David Sidoo is accused of conspiracy to commit mail and wire fraud in relation to a U.S. college exam scheme. (Flickr)

Vancouver businessman among those charged in U.S. college exam scandal

David Sidoo is a UBC alumnus and president of an oil and gas company

A Vancouver businessman and philanthropist is among those arrested in the United States in connection with the college admissions scandal involving some of the most elite universities in the world.

The U.S. Department of Justice arrested several people allegedly involved in a conspiracy to cheat on college entrance exams and the admission of students at such schools as Yale, Stanford, University of Southern California, and Georgetown.

David Sidoo, 59, was arrested and charged with conspiracy to commit mail and wire fraud on March 8 in San Jose, Calif., and appeared in U.S. District Court this week.

Court documents reveal Sidoo allegedly paid $200,000 to have someone take standardized tests for his two sons as part of the admissions process to U.S. universities.

READ MORE: Actresses Felicity Huffman, Lori Loughlin charged in college admissions bribery scheme

It started in 2011, when Sidoo is accused of paying $100,000 to have someone take the SAT in place of his older son. That September, he allegedly sent the individual his older son’s driver’s licence and student identification card via email so a false identification could be created.

In December, the individual, who is not identified in the documents, flew from Tampa, Fla., to Vancouver to take the SAT. The individual was instructed not to score too high on the exam because Sidoo’s son had previously taken the exam himself and scored a 1460 out of a possible 2400. The individual took the exam on the following day and scored 1670, then returned to Tampa the following day.

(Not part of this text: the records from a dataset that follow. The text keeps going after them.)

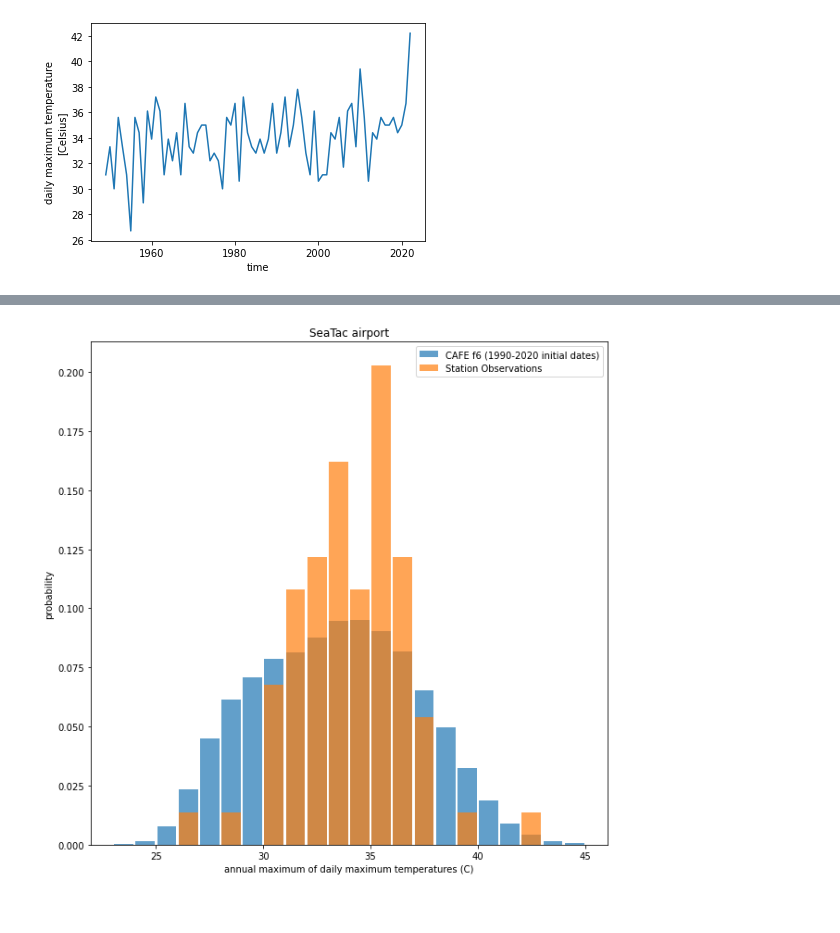
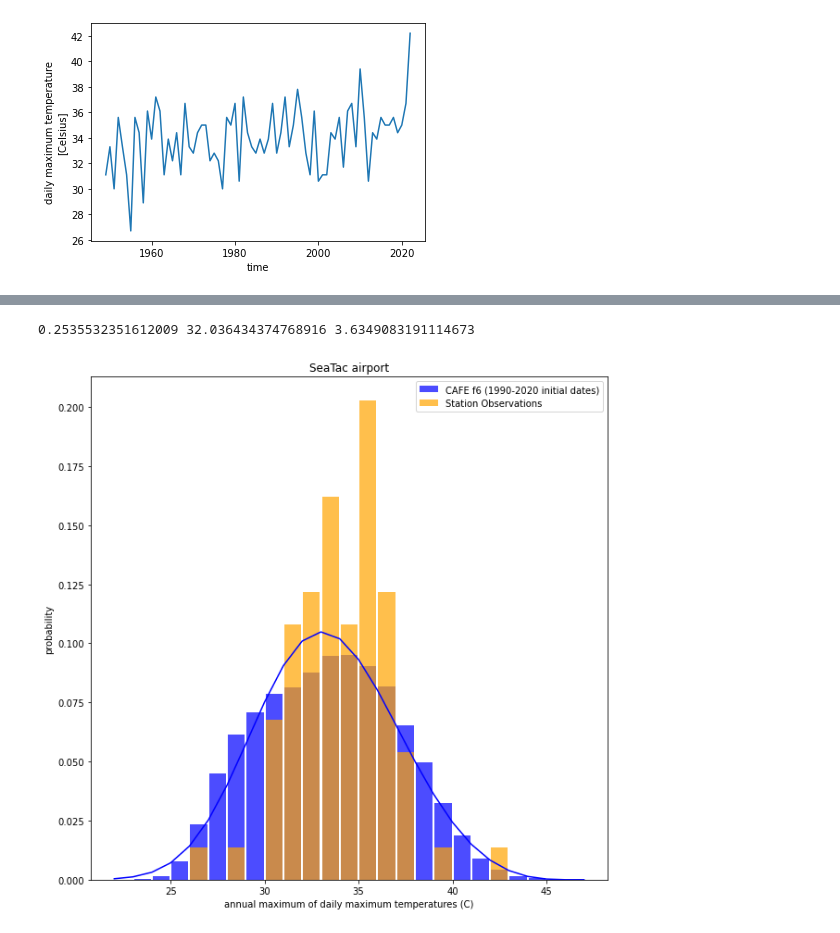
Before and after one commit to AusClimateService/unseen, a Jupyter notebook: notebooks/seatac_analysis.ipynb, the cells around one changed output, grey strips where cells are left out. Cells and saved outputs as stored; diff of their text form; code cells hidden in the pictures.

Commit message:
SeaTac sample plots

```diff
--- a/notebooks/seatac_analysis.ipynb
+++ b/notebooks/seatac_analysis.ipynb
@@ -25,23 +86,35 @@ ds_cafe = fileio.open_file(cafe_file)
+# %%
+# shape, location (mean), scale (stdev)
+gev_shape, gev_loc, gev_scale = gev.fit(ds_cafe['tasmax'].values)
+print(gev_shape, gev_loc, gev_scale)
+# %% [output]
+0.2535532351612009 32.036434374768916 3.6349083191114673
 # %%
 fig = plt.figure(figsize=[10, 10])
 
 ds_cafe['tasmax'].plot.hist(bins=np.arange(23, 46),
                             density=True,
                             rwidth=0.9,
                             alpha=0.7,
+                            color='blue',
                             label='CAFE f6 (1990-2020 initial dates)')
+
+xvals = np.arange(22, 48)
+gev_pdf = gev.pdf(xvals, gev_shape, gev_loc, gev_scale)
+plt.plot(xvals, gev_pdf, color='blue')
 
 ds_seatac['tasmax'].plot.hist(bins=np.arange(23, 46),
                               density=True,
                               rwidth=0.9,
                               alpha=0.7,
+                              color='orange',
                               label='Station Observations')
 
 plt.legend()
 plt.xlabel('annual maximum of daily maximum temperatures (C)')
 plt.ylabel('probability')
 plt.title('SeaTac airport')
 #plt.savefig(f'/g/data/xv83/dbi599/tasmax_histogram_seatac.png', bbox_inches='tight', facecolor='white')
 plt.show()
 # %% [output]
-[figure, old version]
+[figure, new version]
```
Also changed, not shown: parts of 14 cells of this notebook.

Later that month, the individual submitted the test results to Chapman University in Orange, Calif., on behalf of Sidoo’s older son and was granted admission in January.

Sidoo also allegedly purchased plane tickets for an individual to fly from Tampa to Vancouver in June 2012, and agreed to pay them to take the Canadian high school graduation exam in place of his older son.

In the fall of 2012, Sidoo is accused of agreeing to pay $100,000 to have someone take the SAT in place of his younger son. Similarly, he is alleged to have emailed them his younger son’s personal details to create a false identification, and to have purchased a plane ticket to fly them from Tampa to Los Angles in November 2012 to take the test.

This individual was asked to obtain a high score because Sidoo’s younger son had not already taken the exam. They scored 2280 out of a possible 2400.

A date for Sidoo’s first appearance in federal court in Boston has not yet been scheduled.

According to the University of British Columbia’s website, where he is listed on the Faculty of Education page, Sidoo graduated from UBC in 1983 with a bachelor’s degree in physical education. He led the UBC Thunderbirds as a defensive back to their first Vanier Cup National Championship in 1982. The Sidoo Field at Thunderbird Stadium is named for him.

He later played professionally with the Saskatchewan Roughriders and was inducted in the BC Football Hall of Fame.

Sidoo is the president and CEO of the Vancouver-based East West Petroleum Corporation, and runs a charitable organization. He has received the Queen Elizabeth II Diamond Jubilee Medal and the Order of BC.



joti.grewal@bpdigital.ca

Like us on Facebook and follow us on Twitter

Just Posted

Foundation being built for the new Chemainus library to become a cornerstone of the community

All the services and amenities in keeping with the modern age

Teddy the dog trial postponed for two weeks in Duncan

Defence counsel withdraws due to “personal tragedy”

Caps fall to Wild in game two

Cowichan earns a split in Wenatchee

Caps win game one against Wild

Cowichan draws first blood in Interior semifinal

VIDEO: RCMP ask kids to help name soon-to-be police dogs

13 German shepherd puppies will be born this year

NDP’s Jagmeet Singh steps into the House of Commons, making history

Burnaby South MP becomes first visible minority to lead a federal party in the House of Commons

Reeling Port Alice about to lose its only bank

Scotiabank branch closure follows latest mill setback, bad for business and the elderly

Simard guilty in Vancouver Island double murder

Convicted of two counts of second-degree murder in 2016 killing of Courtenay couple

Crab poaching under cover of darkness earns 10-year commercial fishing ban, vessel seizure

A Cape Mudge resident involved in poaching dungeness crabs in Vancouver Harbour… Continue reading

‘Considerably large’ tractor tire fell and killed 3-year-old girl on B.C. farm

Delta’s deputy fire chief said crews tried to helicopter girl out after a tractor tire leaning against a barn fell onto her

Nearly 40% of British Columbians not taking their medications correctly: poll

Introduction of legal cannabis could cause more issues for drug interactions

Mining company fined $70,000 after two workers killed in B.C. truck crash

Broda Construction pleaded guilty to failing to provide safe workplace at Cranbrook rock quarry

B.C. argues it cannot stop Trans Mountain, but it can protect environment

Alberta Premier Rachel Notley says only Ottawa has the authority to decide what goes in trans-boundary pipelines

Most Read